__EXERCISE DIRECTIONS__. Below are some entries. Copy each line in them that holds "docs".

__GIVEN ENTRIES__.
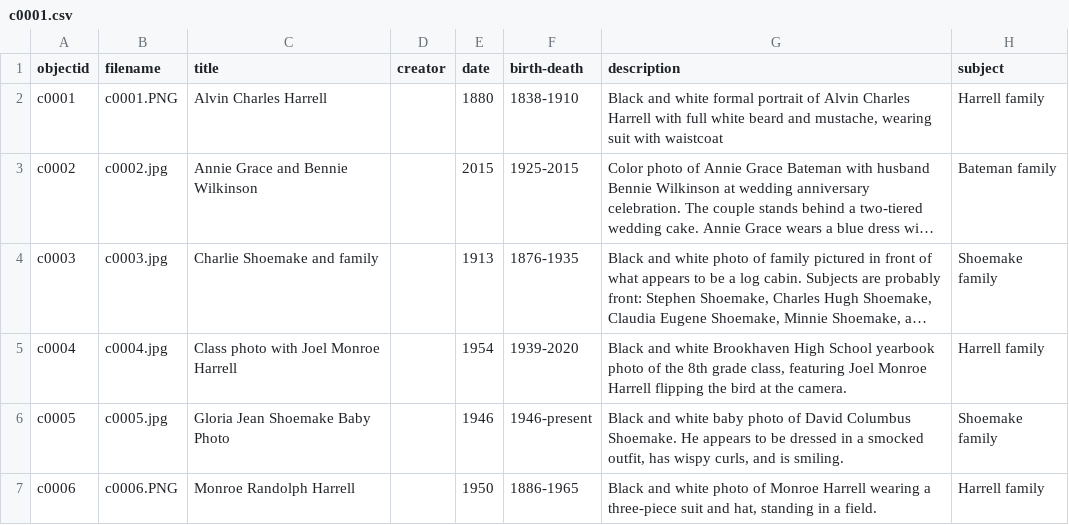
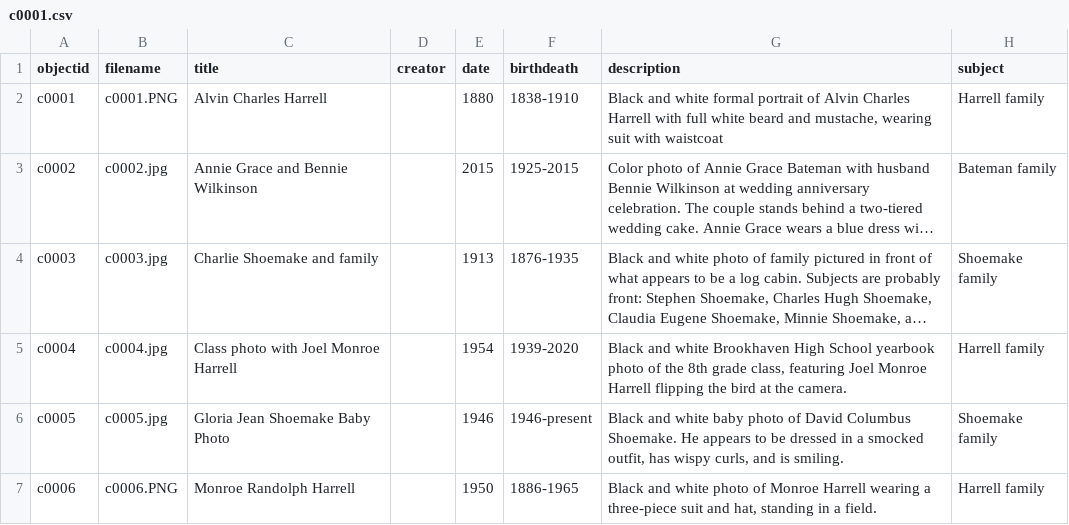
Before and after one commit to stargazer5585/Harrell-Shoemake, a CSV file: _data/c0001.csv, drawn as a sheet; only a part is shown; long unchanged cells end in …; the diff names each change by its address in the sheet, - before the commit and + after, or states it on an @@ line.

Commit message:
Update c0001.csv

```diff
--- a/_data/c0001.csv
+++ b/_data/c0001.csv
-F1: birth-death
+F1: birthdeath
```
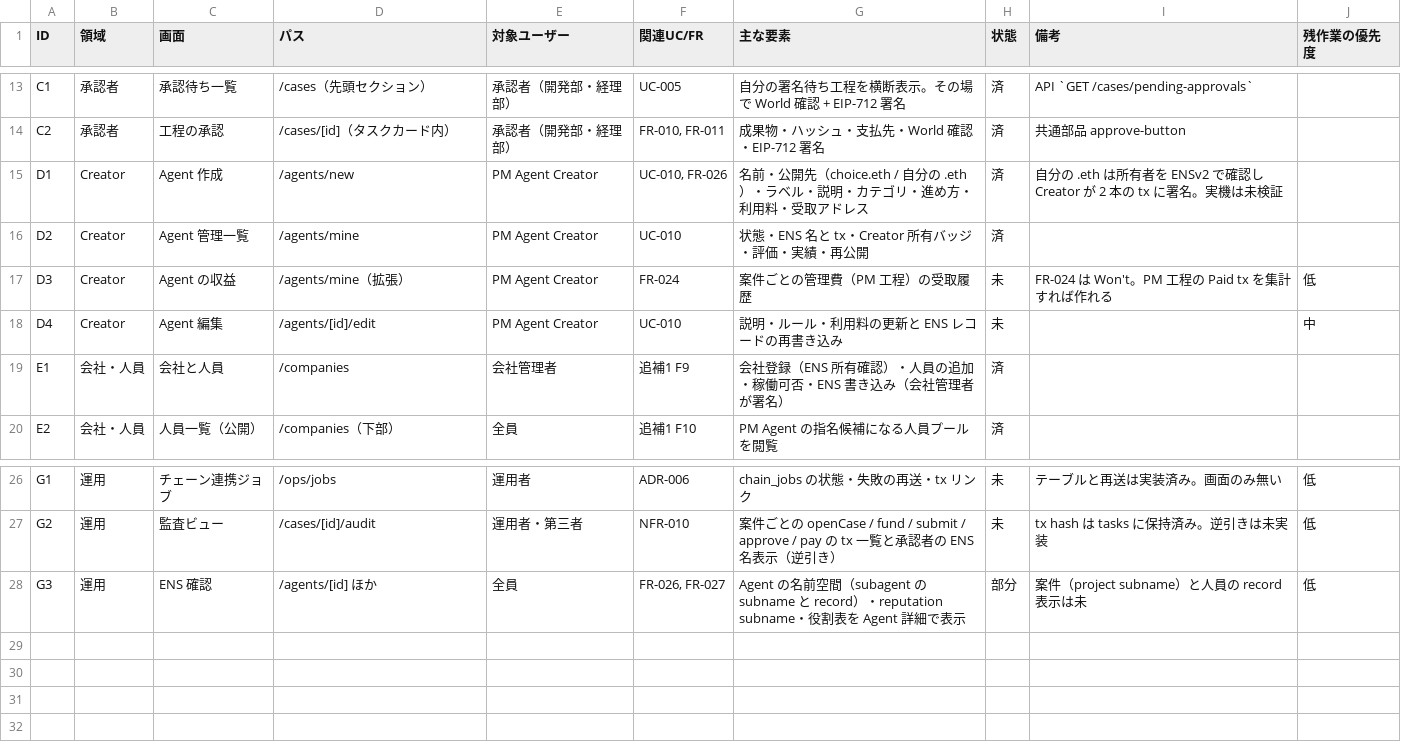
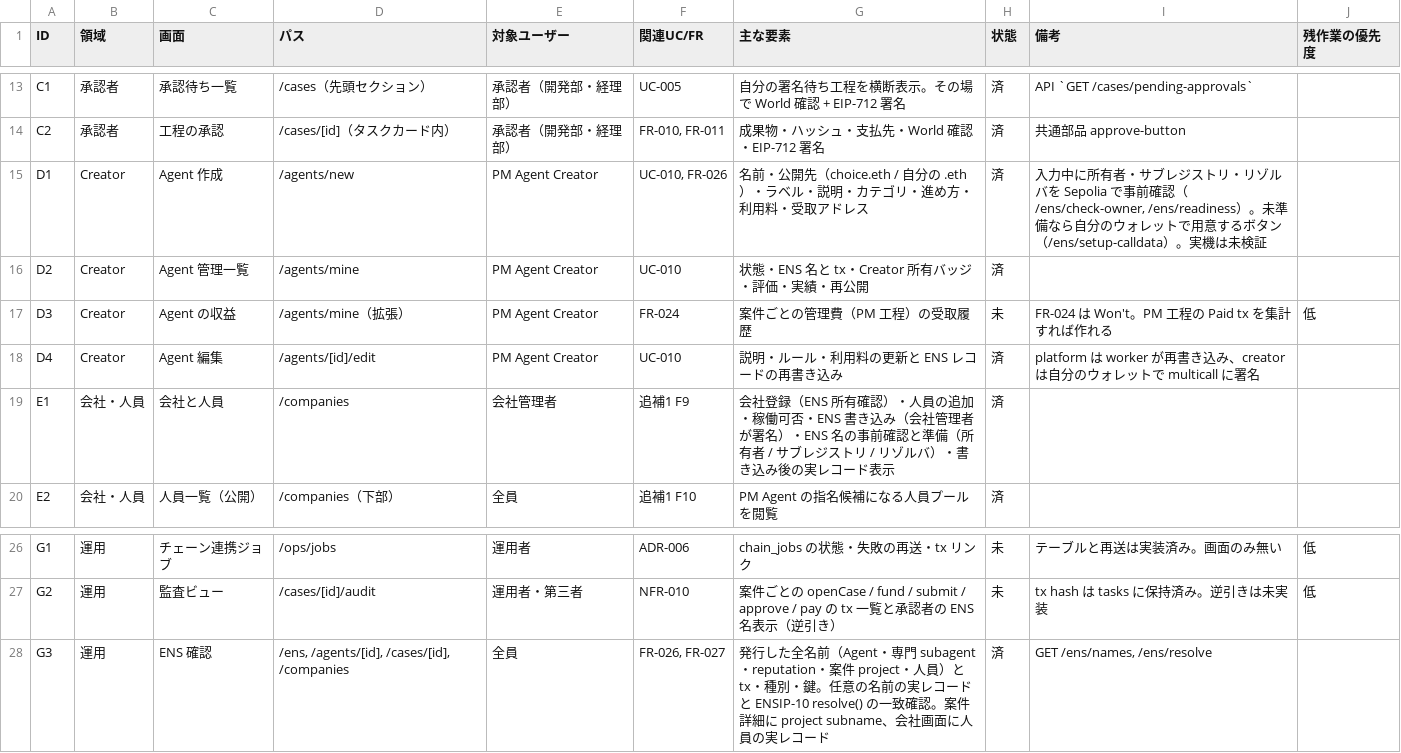
Before and after one commit to codreashinma/GuildAce, a CSV file: docs/screens.csv, drawn as a sheet; only a part is shown, gaps mark what is left out.

```diff
--- a/docs/screens.csv
+++ b/docs/screens.csv
@@ -14,7 +14,7 @@ C1,承認者,承認待ち一覧,/cases（先頭セクション）,承認者（
 C2,承認者,工程の承認,/cases/[id]（タスクカード内）,承認者（開発部・経理部）,"FR-010, FR-011",成果物・ハッシュ・支払先・World 確認・EIP-712 署名,済,共通部品 approve-button,
-D1,Creator,Agent 作成,/agents/new,PM Agent Creator,"UC-010, FR-026",名前・公開先（choice.eth / 自分の .eth）・ラベル・説明・カテゴリ・進め方・利用料・受取アドレス,済,自分の .eth は所有者を ENSv2 で確認し Creator が 2 本の tx に署名。実機は未検証,
+D1,Creator,Agent 作成,/agents/new,PM Agent Creator,"UC-010, FR-026",名前・公開先（choice.eth / 自分の .eth）・ラベル・説明・カテゴリ・進め方・利用料・受取アドレス,済,"入力中に所有者・サブレジストリ・リゾルバを Sepolia で事前確認（/ens/check-owner, /ens/readiness）。未準備なら自分のウォレットで用意するボタン（/ens/setup-calldata）。実機は未検証",
 D2,Creator,Agent 管理一覧,/agents/mine,PM Agent Creator,UC-010,状態・ENS 名と tx・Creator 所有バッジ・評価・実績・再公開,済,,
 D3,Creator,Agent の収益,/agents/mine（拡張）,PM Agent Creator,FR-024,案件ごとの管理費（PM 工程）の受取履歴,未,FR-024 は Won't。PM 工程の Paid tx を集計すれば作れる,低
-D4,Creator,Agent 編集,/agents/[id]/edit,PM Agent Creator,UC-010,説明・ルール・利用料の更新と ENS レコードの再書き込み,未,,中
-E1,会社・人員,会社と人員,/companies,会社管理者,追補1 F9,会社登録（ENS 所有確認）・人員の追加・稼働可否・ENS 書き込み（会社管理者が署名）,済,,
+D4,Creator,Agent 編集,/agents/[id]/edit,PM Agent Creator,UC-010,説明・ルール・利用料の更新と ENS レコードの再書き込み,済,platform は worker が再書き込み、creator は自分のウォレットで multicall に署名,
+E1,会社・人員,会社と人員,/companies,会社管理者,追補1 F9,会社登録（ENS 所有確認）・人員の追加・稼働可否・ENS 書き込み（会社管理者が署名）・ENS 名の事前確認と準備（所有者 / サブレジストリ / リゾルバ）・書き込み後の実レコード表示,済,,
 E2,会社・人員,人員一覧（公開）,/companies（下部）,全員,追補1 F10,PM Agent の指名候補になる人員プールを閲覧,済,,
@@ -27,2 +27,2 @@ G1,運用,チェーン連携ジョブ,/ops/jobs,運用者,ADR-006,chain_jobs の
 G2,運用,監査ビュー,/cases/[id]/audit,運用者・第三者,NFR-010,案件ごとの openCase / fund / submit / approve / pay の tx 一覧と承認者の ENS 名表示（逆引き）,未,tx hash は tasks に保持済み。逆引きは未実装,低
-G3,運用,ENS 確認,/agents/[id] ほか,全員,"FR-026, FR-027",Agent の名前空間（subagent の subname と record）・reputation subname・役割表を Agent 詳細で表示,部分,案件（project subname）と人員の record 表示は未,低
+G3,運用,ENS 確認,"/ens, /agents/[id], /cases/[id], /companies",全員,"FR-026, FR-027",発行した全名前（Agent・専門 subagent・reputation・案件 project・人員）と tx・種別・鍵。任意の名前の実レコードと ENSIP-10 resolve() の一致確認。案件詳細に project subname、会社画面に人員の実レコード,済,"GET /ens/names, /ens/resolve",
```
Also changed, not shown: docs/apis.csv, 23 other files.
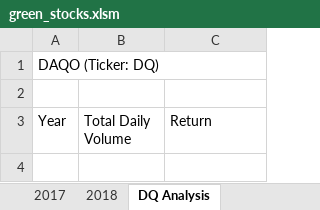
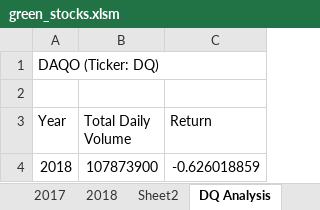
Before and after one commit to daveneldenis/stock-analysis, an Excel workbook: green_stocks.xlsm, sheet DQ Analysis, drawn as a sheet; values as stored, in another font and other column widths than the file's, no borders; the diff names each change by its address in the sheet, - before the commit and + after, or states it on an @@ line.

Commit message:
Initial Commit

```diff
--- a/green_stocks.xlsm (sheet DQ Analysis)
+++ b/green_stocks.xlsm (sheet DQ Analysis)
+sheet tab: Sheet2
+row 4: 2018 | 107873900 | -0.626018859
```
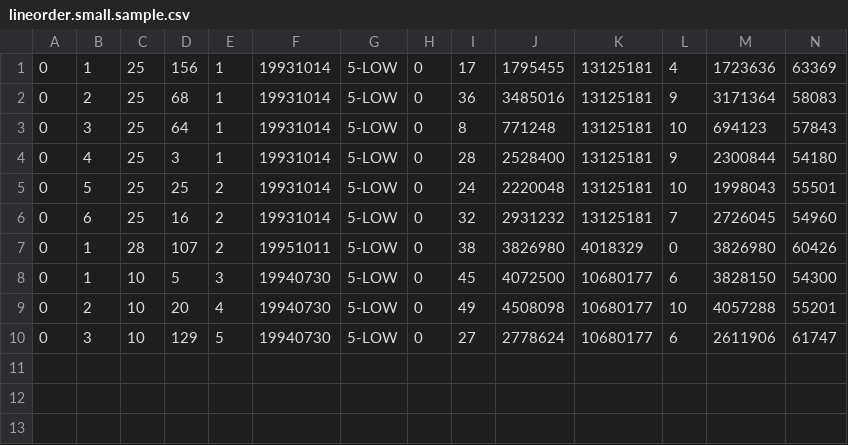
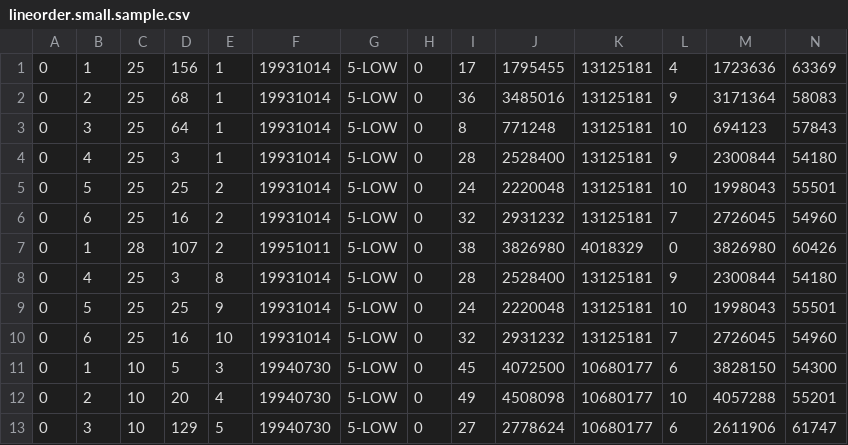
Before and after one commit to vudala/p4join, a CSV file: dataset_samples/lineorder.small.sample.csv, drawn as a sheet; only a part is shown; rows hold the shown columns only; the diff names each change by its address in the sheet, - before the commit and + after, or states it on an @@ line.

```diff
--- a/dataset_samples/lineorder.small.sample.csv
+++ b/dataset_samples/lineorder.small.sample.csv
+row 8: 0 | 4 | 25 | 3 | 8 | 19931014 | 5-LOW | 0 | 28 | 2528400 | 13125181 | 9 | 2300844 | 54180
+row 9: 0 | 5 | 25 | 25 | 9 | 19931014 | 5-LOW | 0 | 24 | 2220048 | 13125181 | 10 | 1998043 | 55501
+row 10: 0 | 6 | 25 | 16 | 10 | 19931014 | 5-LOW | 0 | 32 | 2931232 | 13125181 | 7 | 2726045 | 54960
```
Also changed, not shown: 9 other files.
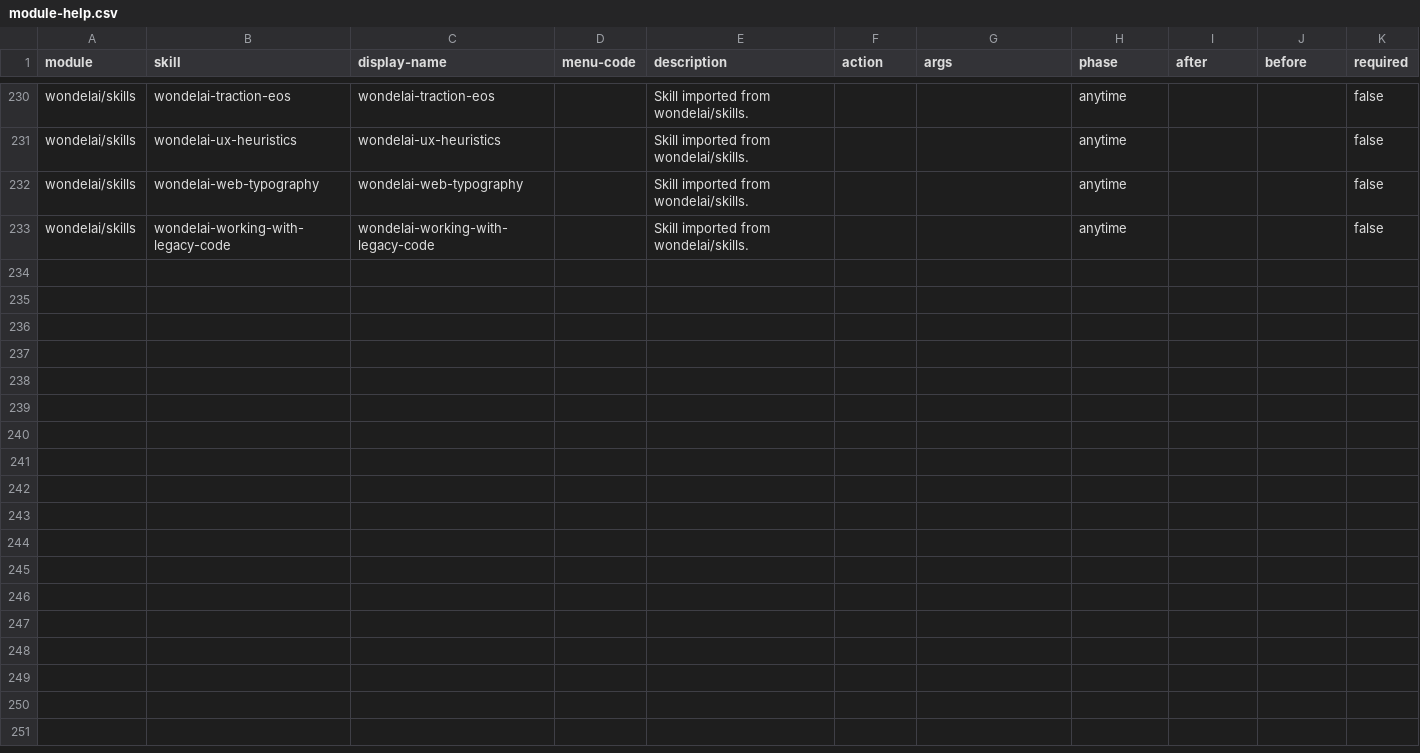
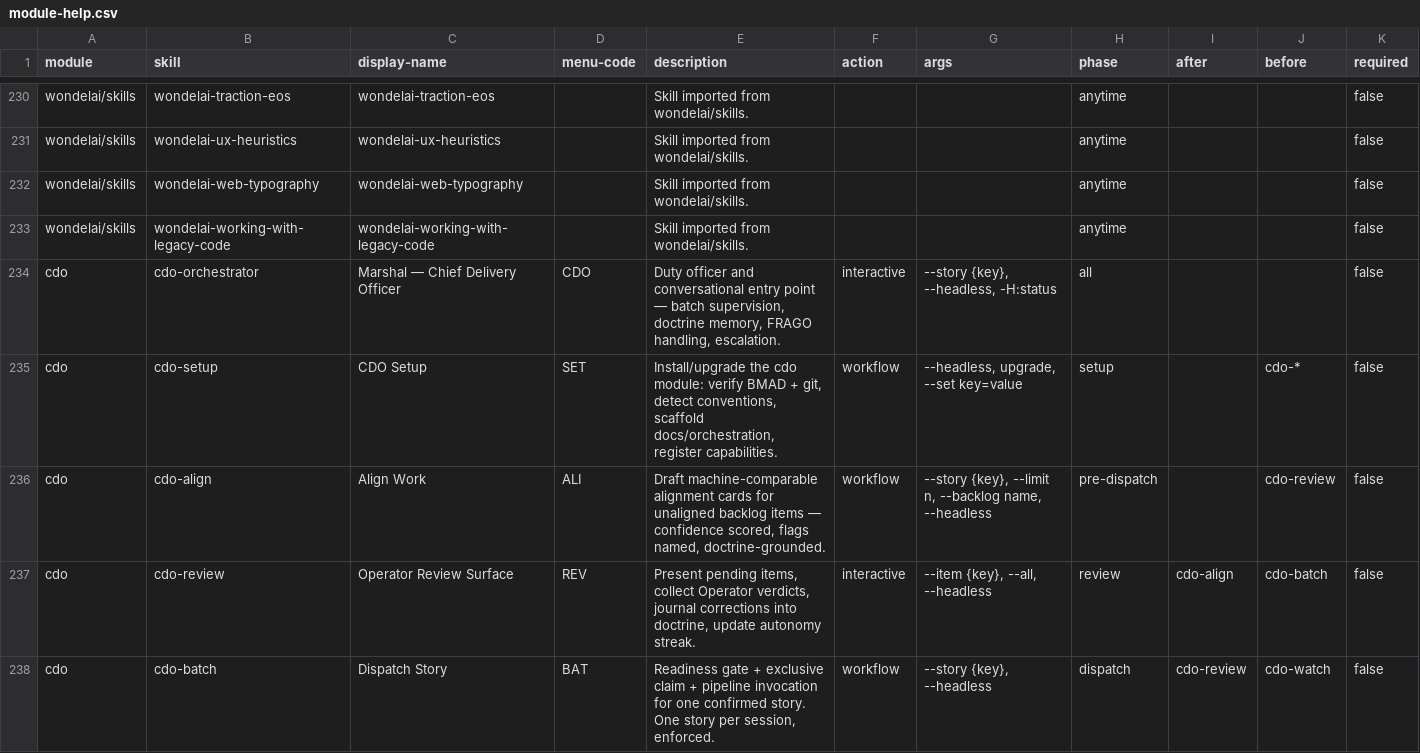
Before and after one commit to AfiqRosli/skills, a CSV file: _bmad/module-help.csv, drawn as a sheet; only a part is shown, gaps mark what is left out; rows hold the shown columns only; the diff covers the shown part only; the diff names each change by its address in the sheet, - before the commit and + after, or states it on an @@ line.

```diff
--- a/_bmad/module-help.csv
+++ b/_bmad/module-help.csv
+row 234: cdo | cdo-orchestrator | Marshal — Chief Delivery Officer | CDO | Duty officer and conversational entry point — batch supervision, doctrine memory, FRAGO handling, escalation. | interactive | --story {key}, --headless, -H:status | all |  |  | false
+row 235: cdo | cdo-setup | CDO Setup | SET | Install/upgrade the cdo module: verify BMAD + git, detect conventions, scaffold docs/orchestration, register capabilities. | workflow | --headless, upgrade, --set key=value | setup |  | cdo-* | false
+row 236: cdo | cdo-align | Align Work | ALI | Draft machine-comparable alignment cards for unaligned backlog items — confidence scored, flags named, doctrine-grounded. | workflow | --story {key}, --limit n, --backlog name, --headless | pre-dispatch |  | cdo-review | false
+row 237: cdo | cdo-review | Operator Review Surface | REV | Present pending items, collect Operator verdicts, journal corrections into doctrine, update autonomy streak. | interactive | --item {key}, --all, --headless | review | cdo-align | cdo-batch | false
+row 238: cdo | cdo-batch | Dispatch Story | BAT | Readiness gate + exclusive claim + pipeline invocation for one confirmed story. One story per session, enforced. | workflow | --story {key}, --headless | dispatch | cdo-review | cdo-watch | false
```
Also changed, not shown: 4 added rows elsewhere in this file, 33 other files.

__RESULT__.
Before and after one commit to codreashinma/GuildAce, a CSV file: docs/screens.csv, drawn as a sheet; only a part is shown, gaps mark what is left out.
--- a/docs/screens.csv
+++ b/docs/screens.csv
Also changed, not shown: docs/apis.csv, 23 other files.
+row 235: cdo | cdo-setup | CDO Setup | SET | Install/upgrade the cdo module: verify BMAD + git, detect conventions, scaffold docs/orchestration, register capabilities. | workflow | --headless, upgrade, --set key=value | setup |  | cdo-* | false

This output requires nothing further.